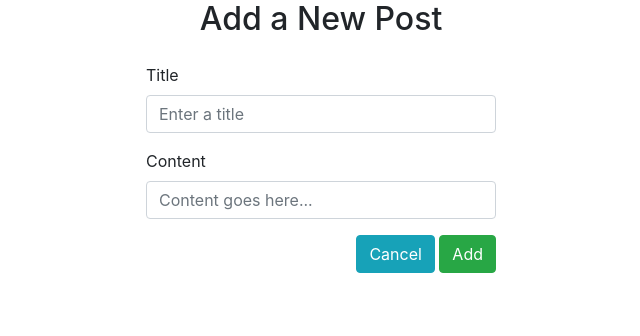
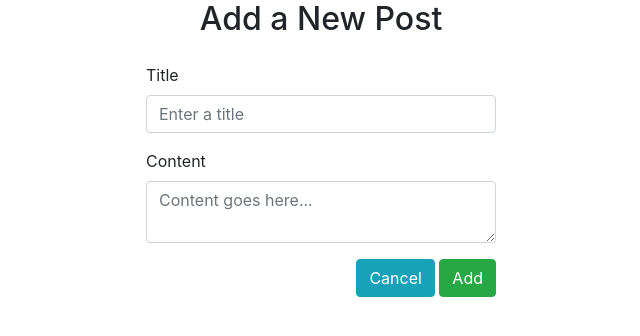
Before and after one commit to DruSerkes/Blogly, a Flask app: template templates/add_post.html in a window 1280 px wide. Shown: the part 195-531 px from the top of the page, without its empty margins (319-959 px from the left). Run offline with Flask 2, Linux system fonts and the light colour scheme; the template is opened without the code that fills it, so the values that code supplies are empty; some libraries are stand-ins or nearby versions.

Commit message:
clean up add/edit post templates

```diff
--- a/templates/add_post.html
+++ b/templates/add_post.html
@@ -12,13 +12,13 @@
             </div>
             <div class="form-group">
                 <label for="content">Content</label>
-                <input type="textarea" id='content' name='content' placeholder='Content goes here...' class="form-control form" required>
+                <textarea id='content' name='content' placeholder='Content goes here...' class="form-control form" required></textarea>
             </div>
             {% if tags %}
             <div class="form-group">
                 {% for tag in tags %}
                 <div class="checkbox">
-                    <label for="{{tag.name}}"><input type="checkbox" name='tag' id='{{tag.name}}' value='{{tag.name}}'>{{tag.name}}</label>
+                    <label for="{{tag.name}}"><input type="checkbox" name='tag' id='{{tag.name}}' value='{{tag.name}}'> {{tag.name}}</label>
                 </div>
                 {% endfor %}
             </div>
--- a/templates/edit_post.html
+++ b/templates/edit_post.html
@@ -19,9 +19,9 @@
                 {% for tag in tags %}
                 <div class="checkbox">
                     {% if tag in post.tags %}
-                    <label for="{{tag.name}}"><input type="checkbox" name='tag' id='{{tag.name}}' value='{{tag.name}}' checked>{{tag.name}}</label>
+                    <label for="{{tag.name}}"><input type="checkbox" name='tag' id='{{tag.name}}' value='{{tag.name}}' checked> {{tag.name}}</label>
                     {% else %}
-                    <label for="{{tag.name}}"><input type="checkbox" name='tag' id='{{tag.name}}' value='{{tag.name}}'>{{tag.name}}</label>
+                    <label for="{{tag.name}}"><input type="checkbox" name='tag' id='{{tag.name}}' value='{{tag.name}}'> {{tag.name}}</label>
                     {% endif %}
                 </div>
                 {% endfor %}
```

Work to complete –
The lines of the records that contain the string "html" should be located and copied.

Answer section –
Before and after one commit to DruSerkes/Blogly, a Flask app: template templates/add_post.html in a window 1280 px wide. Shown: the part 195-531 px from the top of the page, without its empty margins (319-959 px from the left). Run offline with Flask 2, Linux system fonts and the light colour scheme; the template is opened without the code that fills it, so the values that code supplies are empty; some libraries are stand-ins or nearby versions.
--- a/templates/add_post.html
+++ b/templates/add_post.html
--- a/templates/edit_post.html
+++ b/templates/edit_post.html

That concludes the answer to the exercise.